Most applications do not include any imagery of the virus itself but rather a world map, some of which have red marks on them, presumably meant to represent “hotspots” on them. 

“CBS This Morning” updated its lower thirds to have a clear and white gradient along with red accents, including a line accents and a red box for “The Race to Respond” (this tagline is also now read in the show’s teases, whereas it was yellow before).


Other updated graphics include on set video walls and fullscreens, sidebars and other elements.
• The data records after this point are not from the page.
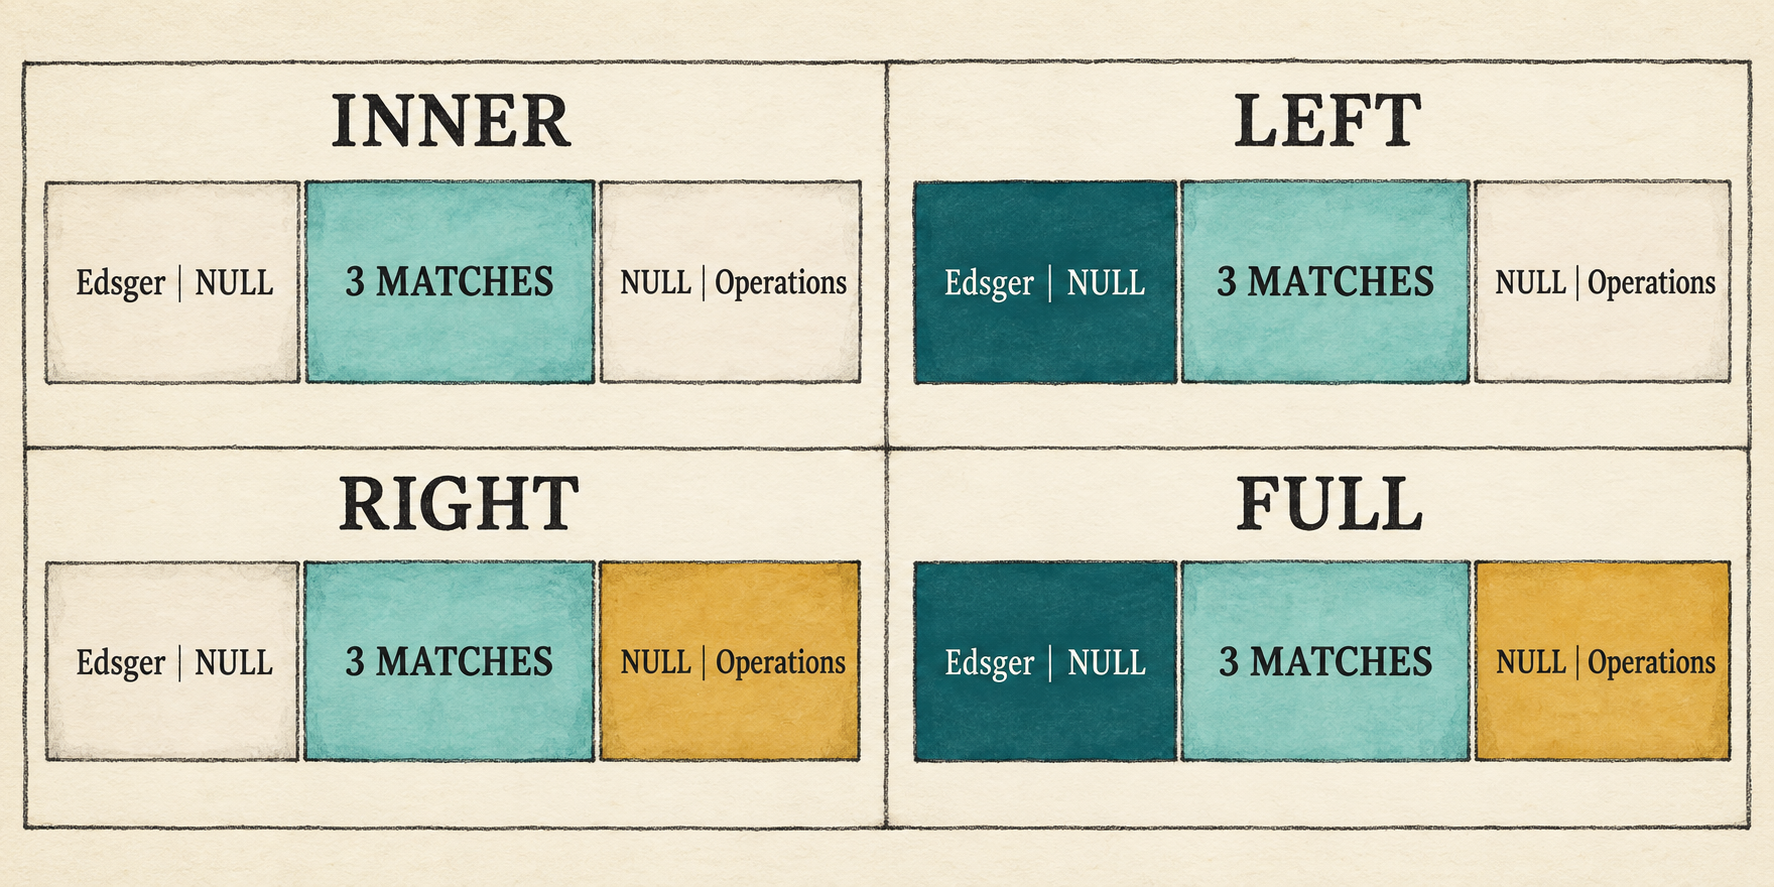
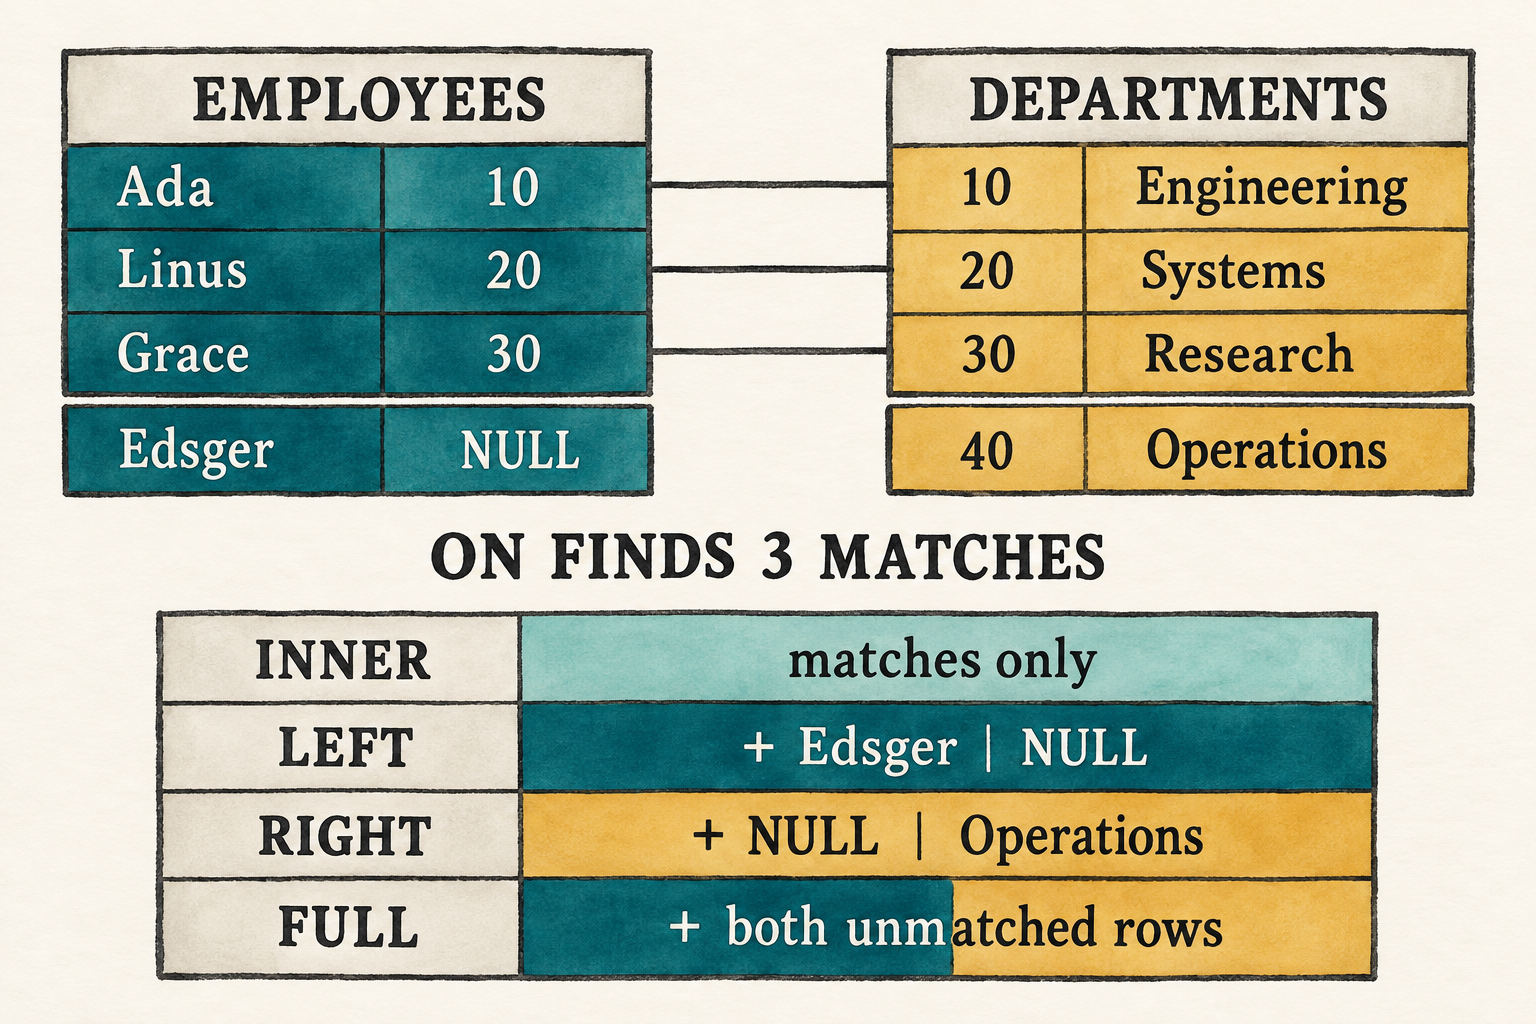
Improve Chapter 8 opening illustration

diff --git a/book/008-outer-joins-preserve-unmatched-rows.md b/book/008-outer-joins-preserve-unmatched-rows.md
@@ -19,8 +19,8 @@ department without an employee, and a full join retains both unmatched rows.
 > `NULL`s for the absent side.
 
 <figure class="book-illustration">
-  <img src="images/008-join-kinds-preserve-different-rows.png" alt="Four panels compare the same matched pairs, unmatched employee, and unmatched department, highlighting the rows retained by inner, left, right, and full joins.">
-  <figcaption>The join condition finds the same three matches; the join kind decides which unmatched rows also survive.</figcaption>
+  <img src="images/008-join-kinds-preserve-different-rows.png" alt="Employee and department rows form three matching pairs, leaving Edsger and Operations unmatched; a preservation key shows which unmatched sides survive each join kind with NULLs for the absent side.">
+  <figcaption><code>ON</code> finds matching pairs first; the join kind then decides which unmatched rows survive with <code>NULL</code>s for the absent side.</figcaption>
 </figure>
 
 Chapter 7 created every possible pair and let `WHERE` discard the pairs that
There are also now semi-transparent white boxes along with bold read header boxes.

There are also options to use the new look as more of a “secondary” design element and using another image in the main portion of the on set video graphics used in “Evening” along with a text headline below.

The photo is framed by angled elements carried over from the previous look.

In the early days of the outbreak, CBS used a red and yellow look with a distinct font spelling out “Coronavirus.” 

On March 6, 2020, the network used the entire second hour of “CBS This Morning” to cover the then early outbreak and switched to a gold and blue design, switching to a slightly streamlined font and adding “The Race to Respond” as a tagline.

That look, in turn, eventually evolved into a look that appeared to revert back to the original font to spell out “coronavirus.”

“Race to Respond” stuck around.

The look was tweaked to use a different shade of yellow — and then started showing up on both “This Morning” and “Evening News.” Other elements carried over included the virus and vector backgrounds.


“CBS This Morning” also used a matching top tier on its lower third inserts during most coverage.